The tax rate is split into two parts: the maintenance and operations rate and the interest and sinking rate. The M&O rate is used to pay for Pearland’s day-to-day operations. The I&S rate is used to pay off the city’s debt. While the maintenance and operations rate is typically the larger portion of the tax rate for nearby cities, the debt service makes up the larger portion of Pearland’s rate. The two rates exist independently, but more money from taxes goes towards paying off debt, rather than the city’s day-to-day operations.
Pearland’s tax rate is double that of Sugar Land’s and is a couple cents higher than League City’s as well, both cities with a similar size to Pearland’s. However, the difference is explained by the different tax bases in each municipality, City Manager Clay Pearson said. Pearson said Pearland’s debt is caused by rapid growth.
“We have had to add these projects quickly,” Pearson said.

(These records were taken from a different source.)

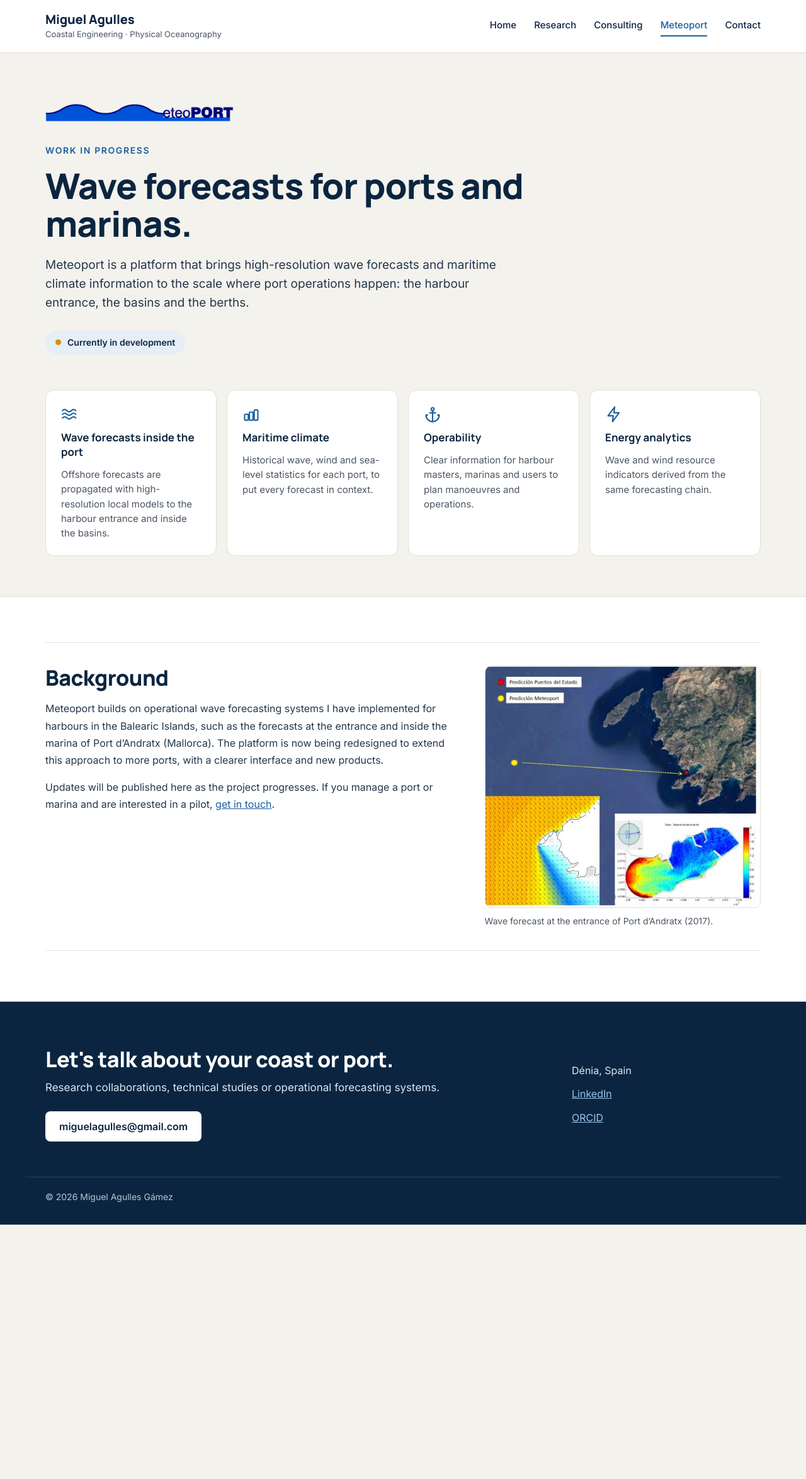
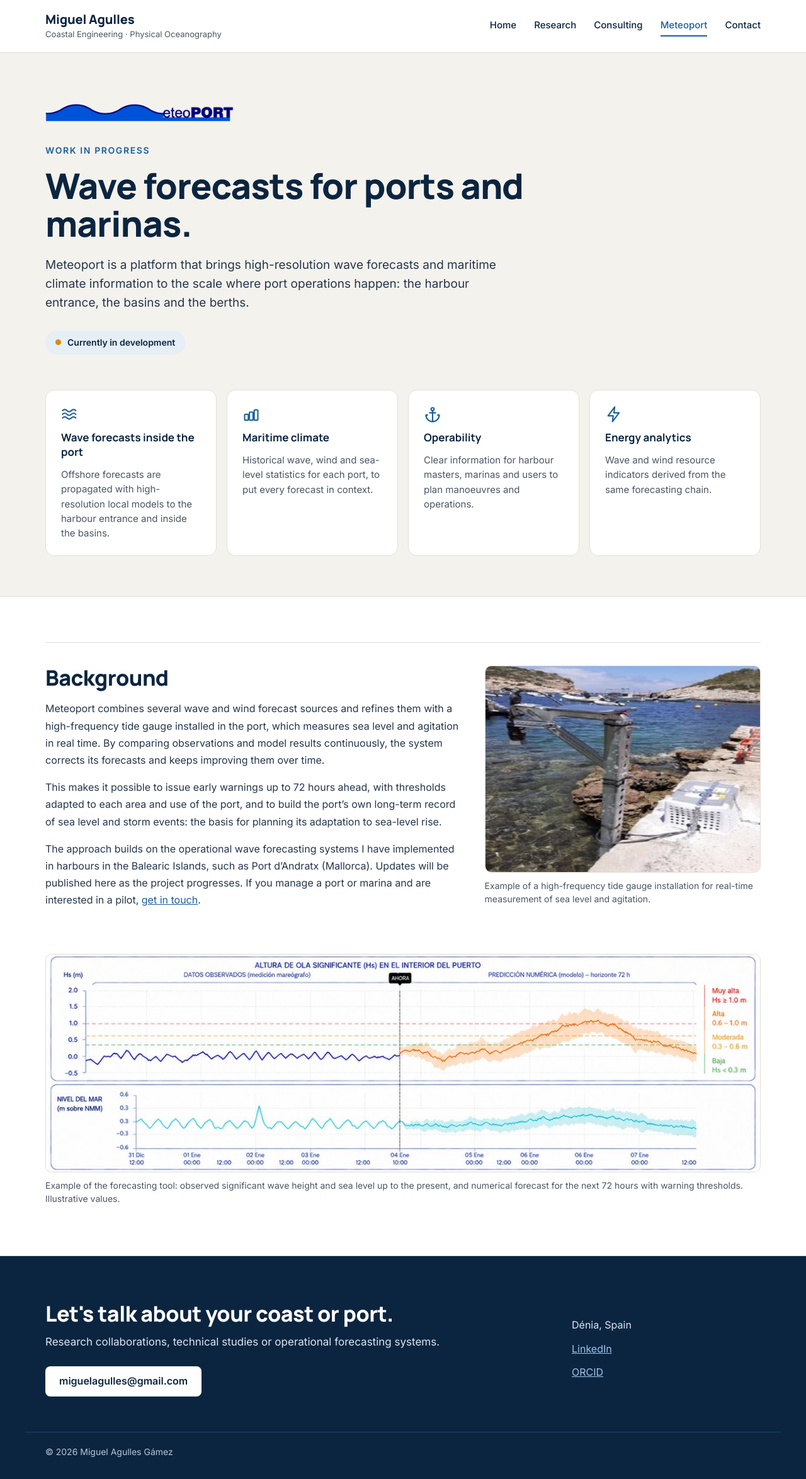
Before and after one commit to magulles/magulles.github.io, a Jekyll site: the page built from meteoport-project.md, in a window 1280 px wide. Shown: the whole page at 63% size. Built offline with Jekyll 4.4.1, drawn with Linux system fonts in a browser that asks for light colours; before the commit the page ends 1945 px from its top, so only the background shows below that.

Commit message:
Meteoport: describe the multi-source forecast system with real-time tide gauge, new figures
Co-Authored-By: Claude Opus 5.5 <noreply@anthropic.com>
Claude-Session: https://claude.ai/code/session_01PzMaffRr6QGj6ACvz4YfoR

```diff
--- a/assets/style.css
+++ b/assets/style.css
@@ -427,3 +427,7 @@ h1, h2, h3 {
   color: var(--navy);
 }
 .status-dot { width: 9px; height: 9px; border-radius: 50%; background: #D98E04; }
+
+.wide-figure { margin: 0; padding: 36px 0 0; }
+.wide-figure img { width: 100%; border-radius: 10px; border: 1px solid var(--line); background: var(--white); }
+.wide-figure figcaption { margin-top: 10px; font-size: 14px; line-height: 1.5; color: var(--muted); }
--- a/meteoport-project.md
+++ b/meteoport-project.md
@@ -45,13 +45,18 @@ description: >-
     <div class="study">
       <div>
         <h2 class="section-title" style="margin-bottom:16px">Background</h2>
-        <p>Meteoport builds on operational wave forecasting systems I have implemented for harbours in the Balearic Islands, such as the forecasts at the entrance and inside the marina of Port d’Andratx (Mallorca). The platform is now being redesigned to extend this approach to more ports, with a clearer interface and new products.</p>
-        <p style="margin-top:16px">Updates will be published here as the project progresses. If you manage a port or marina and are interested in a pilot, <a href="mailto:{{ site.email }}?subject=Meteoport">get in touch</a>.</p>
+        <p>Meteoport combines several wave and wind forecast sources and refines them with a high-frequency tide gauge installed in the port, which measures sea level and agitation in real time. By comparing observations and model results continuously, the system corrects its forecasts and keeps improving them over time.</p>
+        <p style="margin-top:16px">This makes it possible to issue early warnings up to 72 hours ahead, with thresholds adapted to each area and use of the port, and to build the port’s own long-term record of sea level and storm events: the basis for planning its adaptation to sea-level rise.</p>
+        <p style="margin-top:16px">The approach builds on the operational wave forecasting systems I have implemented in harbours in the Balearic Islands, such as Port d’Andratx (Mallorca). Updates will be published here as the project progresses. If you manage a port or marina and are interested in a pilot, <a href="mailto:{{ site.email }}?subject=Meteoport">get in touch</a>.</p>
       </div>
       <figure>
-        <img src="{{ '/assets/img/projects/andratx.jpg' | relative_url }}" alt="Wave forecast at the entrance of Port d'Andratx" loading="lazy">
-        <figcaption>Wave forecast at the entrance of Port d’Andratx (2017).</figcaption>
+        <img src="{{ '/assets/img/meteoport-tide-gauge.jpg' | relative_url }}" alt="High-frequency tide gauge mounted on a quay" loading="lazy">
+        <figcaption>Example of a high-frequency tide gauge installation for real-time measurement of sea level and agitation.</figcaption>
       </figure>
     </div>
+    <figure class="wide-figure">
+      <img src="{{ '/assets/img/meteoport-forecast.jpg' | relative_url }}" alt="Observed and forecast significant wave height and sea level inside a port, with warning thresholds" loading="lazy">
+      <figcaption>Example of the forecasting tool: observed significant wave height and sea level up to the present, and numerical forecast for the next 72 hours with warning thresholds. Illustrative values.</figcaption>
+    </figure>
   </div>
 </section>
```
Also changed, not shown: assets/img/meteoport-forecast.jpg (added), assets/img/meteoport-tide-gauge.jpg (added).
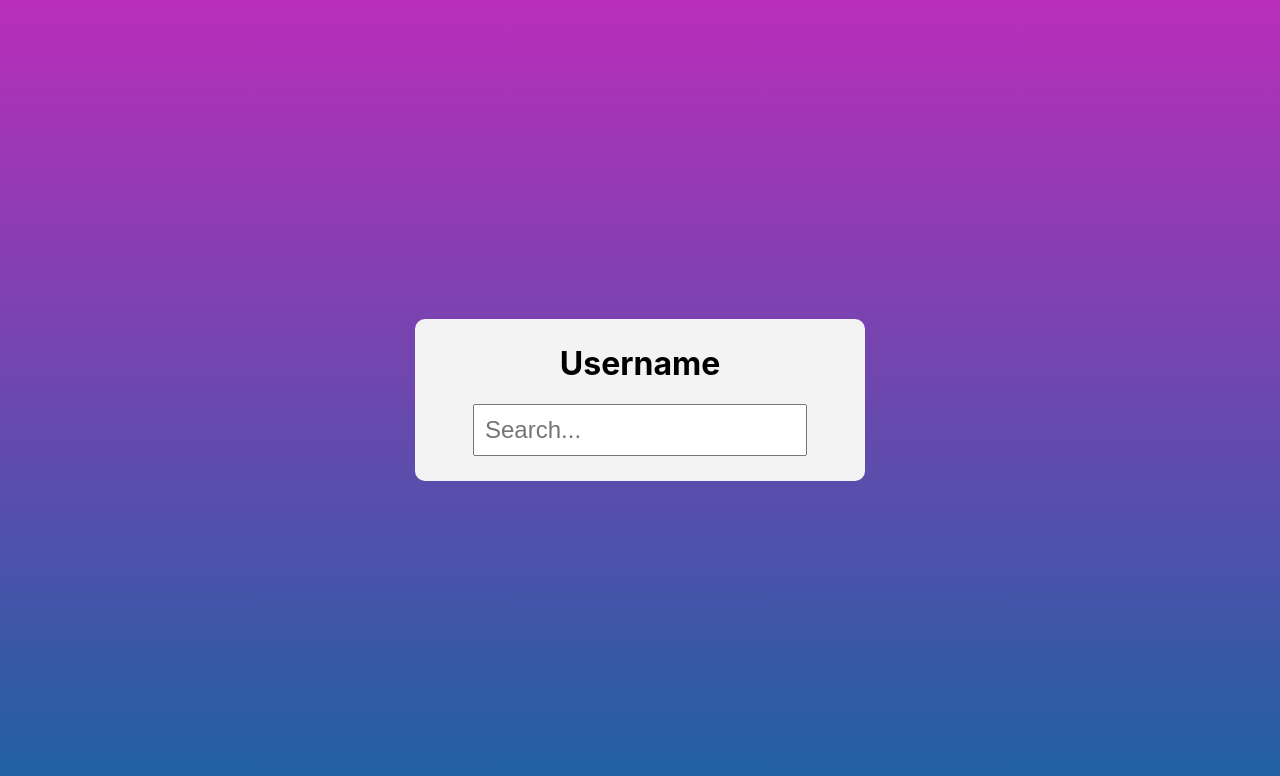
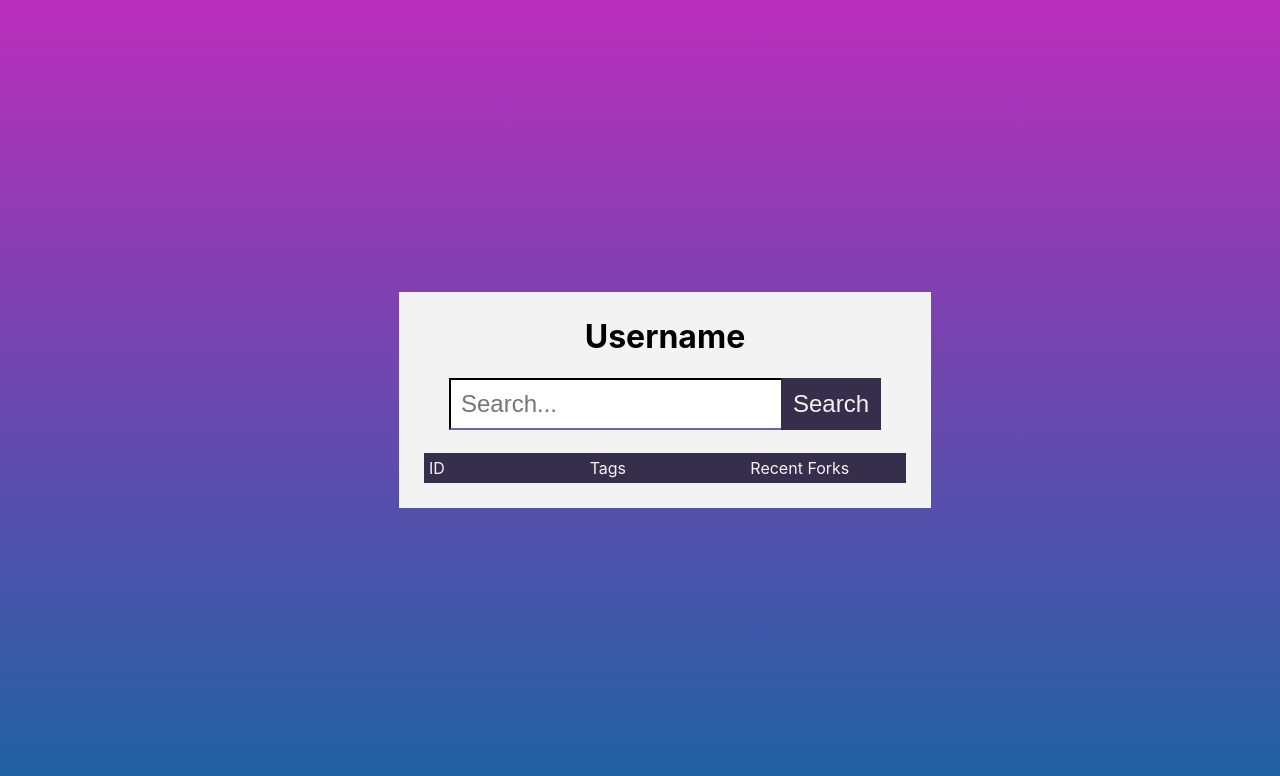
Before and after one commit to AdorianM/GistSearcher, a React (Create React App) app: page / in a window 1280 px wide. Shown: the top 776 px of the page. Built offline with nearby package versions, Linux system fonts and the light colour scheme.

Commit message:
Request by user + table interface

```diff
--- a/package.json
+++ b/package.json
@@ -6,6 +6,7 @@
     "@testing-library/jest-dom": "^5.13.0",
     "@testing-library/react": "^11.2.7",
     "@testing-library/user-event": "^12.8.3",
+    "axios": "^0.21.1",
     "react": "^17.0.2",
     "react-dom": "^17.0.2",
     "react-scripts": "4.0.3",
--- a/src/App.css
+++ b/src/App.css
@@ -1,5 +1,6 @@
 .App {
-  height: 100vh;
+  height: 100%;
+  min-height: 100vh;
 
   background: rgb(28,98,162);
   background: linear-gradient(0deg, #1c62a2 0%, #b92eba 100%);
@@ -7,9 +8,13 @@
   display: grid;
   place-items: center;
 }
-
+.container {
+  max-width: 1200px;
+  margin: 0 auto;
+  padding: 120px 0;
+}
 .content {
-  width: 400px;
+  width: 100%;
 
   background-color: #f3f3f3;
 
@@ -17,14 +22,8 @@
 
   text-align: center;
   border: 2px solid #f3f3f3;
-  border-radius: 10px;
 }
 
 .content h1 {
   margin-top: 0;
 }
-
-input {
-  padding: 10px;
-  font-size: 24px;
-}
--- a/src/App.js
+++ b/src/App.js
@@ -1,13 +1,14 @@
 import './App.css';
+import SearchWrapper from "./Components/SearchWrapper/SearchWrapper";
 
 function App() {
   return (
     <div className="App">
-        <div className="content">
-            <h1>Username</h1>
-            <form>
-                <input type="text" placeholder="Search..." />
-            </form>
+        <div className="container">
+            <div className="content">
+                <h1>Username</h1>
+                <SearchWrapper />
+            </div>
         </div>
     </div>
   );
--- /dev/null
+++ b/src/Components/GistViewer/GistViewer.css
@@ -0,0 +1,22 @@
+.container-results {
+    display: grid;
+    grid-template-columns: 1fr 1fr 1fr;
+    grid-auto-flow: row dense;
+
+    border-top-left-radius: 10px;
+    border-top-right-radius: 10px;
+}
+
+.container-results .grid-head {
+    background-color: #362f4b;
+    color: #f3f3f3;
+}
+
+.container-results span{
+    padding: 5px;
+    text-align: left;
+}
+
+.container-results .even {
+    background-color: #d2d2d2;
+}
--- /dev/null
+++ b/src/Components/GistViewer/GistViewer.js
@@ -0,0 +1,36 @@
+import React from 'react';
+import './GistViewer.css';
+
+const GistViewer = ({gists, search}) => {
+
+    const searchFilter = search;
+    let parity = false;
+
+    const renderGist = (gist) => {
+        parity = !parity;
+        return([
+            <span className={parity && "even"} key={gist.id}>
+                {gist.id}
+            </span>,
+            <span className={parity && "even"} key={gist.id}>
+                Tag
+            </span>,
+            <span className={parity && "even"} key={gist.id}>
+                Recent Forks
+            </span>
+            ]
+
+        );
+    }
+
+    return(
+        <div className="container-results">
+            <span className="grid-head">ID</span>
+            <span className="grid-head">Tags</span>
+            <span className="grid-head">Recent Forks</span>
+            {gists.map(gist => renderGist(gist))}
+        </div>
+    );
+}
+
+export default GistViewer;
--- /dev/null
+++ b/src/Components/SearchWrapper/SearchWrapper.css
@@ -0,0 +1,33 @@
+form {
+    padding-bottom: 23px;
+}
+
+input {
+    padding: 10px;
+    font-size: 24px;
+    border-color: #362f4b;
+    border-right: 0;
+}
+
+input:focus-visible {
+    outline:none;
+}
+
+button {
+
+    font-size: 24px;
+    padding: 10px;
+
+
+    background-color: #362f4b;
+    color: #f3f3f3;
+    border: 2px solid #362f4b;
+}
+
+button:hover {
+    cursor:pointer;
+    background-color: #47405c;
+    color: #ffffff;
+    border: 2px solid #47405c;
+
+}
--- /dev/null
+++ b/src/Components/SearchWrapper/SearchWrapper.js
@@ -0,0 +1,48 @@
+import {useState} from 'react';
+import GistViewer from "../GistViewer/GistViewer";
+import axios from "axios";
+import './SearchWrapper.css'
+
+const SearchWrapper = () => {
+
+    const [searchField, setSearchField] = useState("");
+    const [loading, setLoading] = useState(false);
+    const [gists, setGists] = useState([]);
+
+    const API_URL = "https://api.github.com";
+
+    const searchGists = async () => {
+        setLoading(true);
+        await axios({
+            method: "get",
+            url: `${API_URL}/users/${searchField}/gists`
+        }).then(res => {
+           setLoading(false);
+           setGists(res.data);
+           console.log(gists);
+        });
+    }
+
+    const handleSearchChanged = (e) => {
+        setSearchField(e.target.value);
+    }
+
+    const handleSubmit = (e) => {
+        e.preventDefault();
+        searchGists();
+    }
+
+
+
+    return (
+        <div className="searchWrapper">
+            <form>
+                <input type="text" placeholder="Search..." onChange={e => handleSearchChanged(e)}/>
+                <button type="submit" onClick={e => handleSubmit(e)}>Search</button>
+            </form>
+            <GistViewer gists={gists} search={searchField} />
+        </div>
+    );
+}
+
+export default SearchWrapper;
```
Also changed, not shown: public/manifest.json, 1 other file (tests, documents, lock files or other folders).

City Council members discussed the tax rate at council meetings. Council Member David Little expressed concerns with the growing rate.
“I’m concerned that eventually we are going to price people out of being able to live in Pearland,” Little said.
The money is used to pay off big-ticket items in the city, including roads and new facilities. These projects cost more than the amount of money in the general fund, so the city pays for them over time, Pearson said.
Council Member Trent Perez said if a resident saw what the city needed, they would more likely want to add more things to the budget than cut it, increasing the tax rate further at a meeting.
While the city increased the I&S rate, this increase is not due to the bond that was passed in May. The bond will be paid for through the I&S fund and may raise taxes on citizens but not until the bonds are issued, Pearson said.
“The financing is a key component of accomplishing a number of projects,” Pearson said.
Council Member Woody Owens expressed concern at council meetings that the amount of taxes the city is issuing on residents will not go down in the coming years.
However, the city’s ability to pay off debt is rising as the tax base grows and the amount of debt decreases, Pearson said.
The city will also receive a return on some of its investments, which could potentially lower tax rates for residents, particularly in payment from the city’s tax increment reinvestment zone, the largest portion of which includes Shadow Creek Ranch, starting in 2025. The city will bring in over $8 million for the reimbursement for construction on Broadway Street in 2022, Pearson said.